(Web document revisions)

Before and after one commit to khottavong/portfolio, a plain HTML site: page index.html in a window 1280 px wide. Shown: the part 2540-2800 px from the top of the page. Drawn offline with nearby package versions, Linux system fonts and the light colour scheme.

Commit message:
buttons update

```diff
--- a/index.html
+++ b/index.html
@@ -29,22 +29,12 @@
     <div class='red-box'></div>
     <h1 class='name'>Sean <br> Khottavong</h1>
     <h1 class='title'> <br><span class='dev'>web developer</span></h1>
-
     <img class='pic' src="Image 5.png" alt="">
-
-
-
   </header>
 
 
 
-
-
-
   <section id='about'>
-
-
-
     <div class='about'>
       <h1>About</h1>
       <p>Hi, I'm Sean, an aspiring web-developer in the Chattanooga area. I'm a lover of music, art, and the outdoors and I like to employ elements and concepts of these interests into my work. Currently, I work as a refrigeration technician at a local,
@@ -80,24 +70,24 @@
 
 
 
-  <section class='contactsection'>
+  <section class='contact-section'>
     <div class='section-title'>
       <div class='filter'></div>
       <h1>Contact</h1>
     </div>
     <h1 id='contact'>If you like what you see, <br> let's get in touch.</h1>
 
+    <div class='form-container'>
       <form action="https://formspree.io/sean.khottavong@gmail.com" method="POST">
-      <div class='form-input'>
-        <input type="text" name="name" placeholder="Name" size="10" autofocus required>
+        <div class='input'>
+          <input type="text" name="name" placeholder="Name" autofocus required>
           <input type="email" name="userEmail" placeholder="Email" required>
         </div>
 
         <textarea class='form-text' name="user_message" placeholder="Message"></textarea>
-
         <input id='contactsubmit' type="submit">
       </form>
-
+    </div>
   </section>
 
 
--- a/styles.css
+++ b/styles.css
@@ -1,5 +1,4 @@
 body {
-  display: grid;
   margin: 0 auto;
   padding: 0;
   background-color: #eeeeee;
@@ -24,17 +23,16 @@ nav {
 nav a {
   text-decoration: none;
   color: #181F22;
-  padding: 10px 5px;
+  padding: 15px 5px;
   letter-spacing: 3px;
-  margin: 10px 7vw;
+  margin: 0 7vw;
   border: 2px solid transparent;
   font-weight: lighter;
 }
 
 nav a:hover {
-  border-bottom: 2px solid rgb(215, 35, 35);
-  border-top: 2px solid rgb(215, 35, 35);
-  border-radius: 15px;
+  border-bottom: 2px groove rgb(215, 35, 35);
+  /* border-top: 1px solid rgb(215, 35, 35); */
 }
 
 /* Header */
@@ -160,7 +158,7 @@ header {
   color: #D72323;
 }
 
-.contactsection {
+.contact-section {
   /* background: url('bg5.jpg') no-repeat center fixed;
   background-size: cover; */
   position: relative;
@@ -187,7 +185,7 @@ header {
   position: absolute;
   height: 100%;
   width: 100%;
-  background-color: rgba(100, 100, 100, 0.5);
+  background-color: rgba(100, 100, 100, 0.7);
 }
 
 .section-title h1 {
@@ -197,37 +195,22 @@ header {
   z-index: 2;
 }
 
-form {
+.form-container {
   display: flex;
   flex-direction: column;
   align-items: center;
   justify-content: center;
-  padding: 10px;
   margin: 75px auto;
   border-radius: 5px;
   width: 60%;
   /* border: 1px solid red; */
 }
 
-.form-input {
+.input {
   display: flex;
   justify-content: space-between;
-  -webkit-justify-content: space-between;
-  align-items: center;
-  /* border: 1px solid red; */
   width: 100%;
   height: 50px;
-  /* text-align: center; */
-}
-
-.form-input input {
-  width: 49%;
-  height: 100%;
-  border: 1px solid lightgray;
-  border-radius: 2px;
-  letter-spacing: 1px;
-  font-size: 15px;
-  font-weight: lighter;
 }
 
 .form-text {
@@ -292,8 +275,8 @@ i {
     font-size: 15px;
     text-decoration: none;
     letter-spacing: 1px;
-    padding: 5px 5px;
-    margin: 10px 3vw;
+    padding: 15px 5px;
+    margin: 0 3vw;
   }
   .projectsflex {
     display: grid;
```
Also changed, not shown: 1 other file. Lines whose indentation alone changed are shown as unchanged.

(INSTRUCTIONS FOR THE TASK) Copy each record exactly, leaving nothing out.

(ANSWER TO THIS EXERCISE)
Before and after one commit to khottavong/portfolio, a plain HTML site: page index.html in a window 1280 px wide. Shown: the part 2540-2800 px from the top of the page. Drawn offline with nearby package versions, Linux system fonts and the light colour scheme.

Commit message:
buttons update

```diff
--- a/index.html
+++ b/index.html
@@ -29,22 +29,12 @@
     <div class='red-box'></div>
     <h1 class='name'>Sean <br> Khottavong</h1>
     <h1 class='title'> <br><span class='dev'>web developer</span></h1>
-
     <img class='pic' src="Image 5.png" alt="">
-
-
-
   </header>
 
 
 
-
-
-
   <section id='about'>
-
-
-
     <div class='about'>
       <h1>About</h1>
       <p>Hi, I'm Sean, an aspiring web-developer in the Chattanooga area. I'm a lover of music, art, and the outdoors and I like to employ elements and concepts of these interests into my work. Currently, I work as a refrigeration technician at a local,
@@ -80,24 +70,24 @@
 
 
 
-  <section class='contactsection'>
+  <section class='contact-section'>
     <div class='section-title'>
       <div class='filter'></div>
       <h1>Contact</h1>
     </div>
     <h1 id='contact'>If you like what you see, <br> let's get in touch.</h1>
 
+    <div class='form-container'>
       <form action="https://formspree.io/sean.khottavong@gmail.com" method="POST">
-      <div class='form-input'>
-        <input type="text" name="name" placeholder="Name" size="10" autofocus required>
+        <div class='input'>
+          <input type="text" name="name" placeholder="Name" autofocus required>
           <input type="email" name="userEmail" placeholder="Email" required>
         </div>
 
         <textarea class='form-text' name="user_message" placeholder="Message"></textarea>
-
         <input id='contactsubmit' type="submit">
       </form>
-
+    </div>
   </section>
 
 
--- a/styles.css
+++ b/styles.css
@@ -1,5 +1,4 @@
 body {
-  display: grid;
   margin: 0 auto;
   padding: 0;
   background-color: #eeeeee;
@@ -24,17 +23,16 @@ nav {
 nav a {
   text-decoration: none;
   color: #181F22;
-  padding: 10px 5px;
+  padding: 15px 5px;
   letter-spacing: 3px;
-  margin: 10px 7vw;
+  margin: 0 7vw;
   border: 2px solid transparent;
   font-weight: lighter;
 }
 
 nav a:hover {
-  border-bottom: 2px solid rgb(215, 35, 35);
-  border-top: 2px solid rgb(215, 35, 35);
-  border-radius: 15px;
+  border-bottom: 2px groove rgb(215, 35, 35);
+  /* border-top: 1px solid rgb(215, 35, 35); */
 }
 
 /* Header */
@@ -160,7 +158,7 @@ header {
   color: #D72323;
 }
 
-.contactsection {
+.contact-section {
   /* background: url('bg5.jpg') no-repeat center fixed;
   background-size: cover; */
   position: relative;
@@ -187,7 +185,7 @@ header {
   position: absolute;
   height: 100%;
   width: 100%;
-  background-color: rgba(100, 100, 100, 0.5);
+  background-color: rgba(100, 100, 100, 0.7);
 }
 
 .section-title h1 {
@@ -197,37 +195,22 @@ header {
   z-index: 2;
 }
 
-form {
+.form-container {
   display: flex;
   flex-direction: column;
   align-items: center;
   justify-content: center;
-  padding: 10px;
   margin: 75px auto;
   border-radius: 5px;
   width: 60%;
   /* border: 1px solid red; */
 }
 
-.form-input {
+.input {
   display: flex;
   justify-content: space-between;
-  -webkit-justify-content: space-between;
-  align-items: center;
-  /* border: 1px solid red; */
   width: 100%;
   height: 50px;
-  /* text-align: center; */
-}
-
-.form-input input {
-  width: 49%;
-  height: 100%;
-  border: 1px solid lightgray;
-  border-radius: 2px;
-  letter-spacing: 1px;
-  font-size: 15px;
-  font-weight: lighter;
 }
 
 .form-text {
@@ -292,8 +275,8 @@ i {
     font-size: 15px;
     text-decoration: none;
     letter-spacing: 1px;
-    padding: 5px 5px;
-    margin: 10px 3vw;
+    padding: 15px 5px;
+    margin: 0 3vw;
   }
   .projectsflex {
     display: grid;
```
Also changed, not shown: 1 other file. Lines whose indentation alone changed are shown as unchanged.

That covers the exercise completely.